U.S. President Barack Obama is expected Wednesday to announce a monumental shift in the U.S. policy on hostages in which the government will no longer bully the families of American captives with criminal prosecution if they attempt to pay ransom to groups like the Islamic State and al Qaeda, the New York Times reported. The new policy could have changed the fate of a number of slain hostages whose families were threatened by government officials when trying to free their loved ones.

Obama’s announcement will come as the conclusion to a comprehensive review the president ordered in December on how the U.S. government treats American hostages captured abroad. Since then, Obama has met with the families who had previously begged him to change the government’s “no concessions” policy toward captors. The parents of murdered American journalists James Foley, 40, and Steven Sotloff, 31, were told by White House officials last year they would face prosecution should they raise money for their sons’ ransoms.

Diane Foley, the mother of James Foley, who was taken hostage in Syria in 2012, told ABC News she saw the statement as a “threat, and it was appalling.” She also was shocked by the lack of compassion. “It just made me realize that these people talking to us had no idea what it was like to be the family of someone abducted,” Foley said during an interview with ABC News in September. “We were horrified he would say that. He just told us we would be prosecuted.”

The parents of Steven Sotloff, who was abducted in Syria in 2014 while covering the civil war, “heard the same thing the Foleys did,” Barak Barfi, a friend of Sotloff who served as the family’s spokesman, told Yahoo News. “The family felt completely and utterly helpless when they heard this,” he said in September. “The Sotloffs felt there was nothing they could do to get Steve out.”

The parents of Peter Kassig, a former U.S. Army Ranger who was taken captive by ISIS in eastern Syria in 2013, also pleaded with the U.S. government to amend its policy on hostages overseas, but to no avail. In October, Ed and Paula Kassig later released a three-minute video to the ISIS militants begging to show mercy on their 26-year-old son.

“We’ve asked our government to change its actions. But, like our son, we have no more control over the U.S. government than you have over the breaking of dawn,” Ed Kassig said in the video.

As each of the three families were barred from paying ransom, the Islamic State group, also known as ISIS or ISIL, released graphic videos showing the beheadings of James Foley, Steven Sotloff and Peter Kassig.

Four French journalists held hostage by ISIS for months in Syria were freed in April 2014. French President Francois Holland has denied paying ransom for the journalists. However, the German magazine Focus reported that the French government paid $18 million for the release of Nicolas Henin, Pierre Torres, Edouard Elias and Didier Francois, according to Reuters.

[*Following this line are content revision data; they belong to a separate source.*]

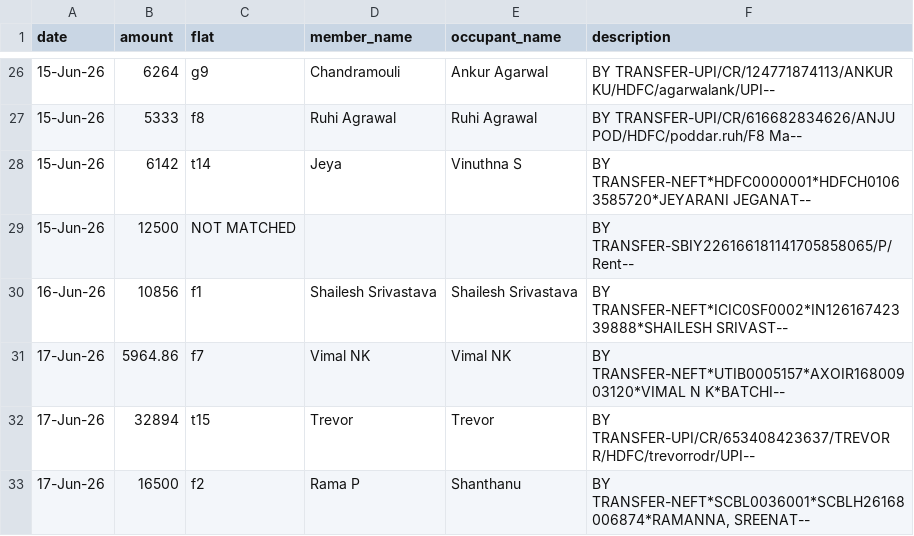
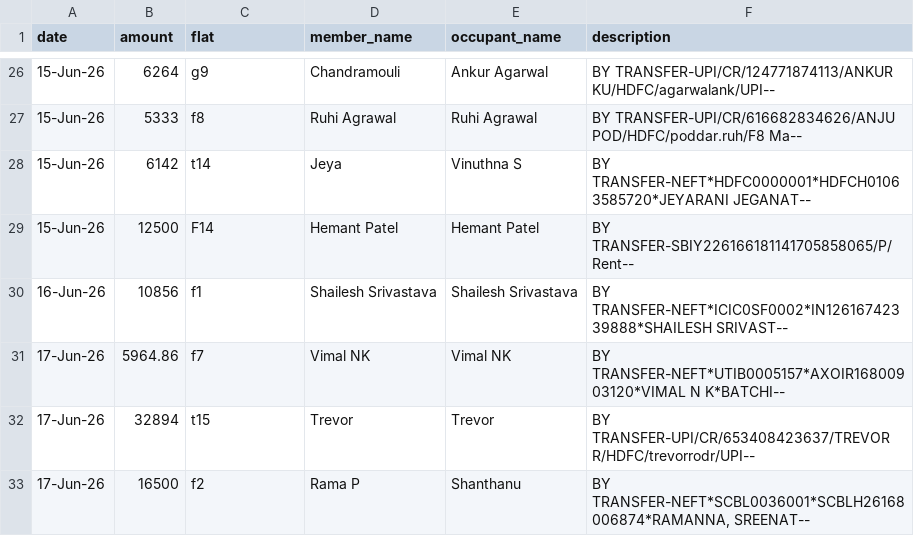
Before and after one commit to manapristine/manapristine, a CSV file: db/bankstatements/2026-2027/june26/june-2026_processing_report_20260704-214342.csv, drawn as a sheet; only a part is shown, gaps mark what is left out.

Commit message:
june collection of 12500 updated for F14

```diff
--- a/db/bankstatements/2026-2027/june26/june-2026_processing_report_20260704-214342.csv
+++ b/db/bankstatements/2026-2027/june26/june-2026_processing_report_20260704-214342.csv
@@ -28,3 +28,3 @@ date,amount,flat,member_name,occupant_name,description
 15-Jun-26,6142,t14,Jeya,Vinuthna S,   BY TRANSFER-NEFT*HDFC0000001*HDFCH01063585720*JEYARANI JEGANAT--
-15-Jun-26,12500,NOT MATCHED,,,   BY TRANSFER-SBIY226166181141705858065/P/Rent--
+15-Jun-26,12500,F14,Hemant Patel,Hemant Patel,   BY TRANSFER-SBIY226166181141705858065/P/Rent--
 16-Jun-26,10856,f1,Shailesh Srivastava,Shailesh Srivastava,   BY TRANSFER-NEFT*ICIC0SF0002*IN12616742339888*SHAILESH SRIVAST--
```
Also changed, not shown: 5 other files.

Obama is expected to announce Wednesday the making of a new committee to oversee U.S. hostage policy. The president also will appoint a special envoy at the State Department to lead the government’s interactions with foreign countries on issues concerning captives. Obama also will create an interagency hostage recovery “fusion cell,” which will be headquartered at the FBI where a high-level “family engagement coordinator” will support relatives and keep them updated with information on their loved ones, a senior administration official told the New York Times on Tuesday.

The imminent changes will have come too late for James Foley, Steven Sotloff, Peter Kassig and other American hostages who were captured and murdered by groups overseas. But the policy changes will affect the dozens of journalists and aid workers who are still in rebel-controlled areas of Syria, as well as their relatives who await their safe return.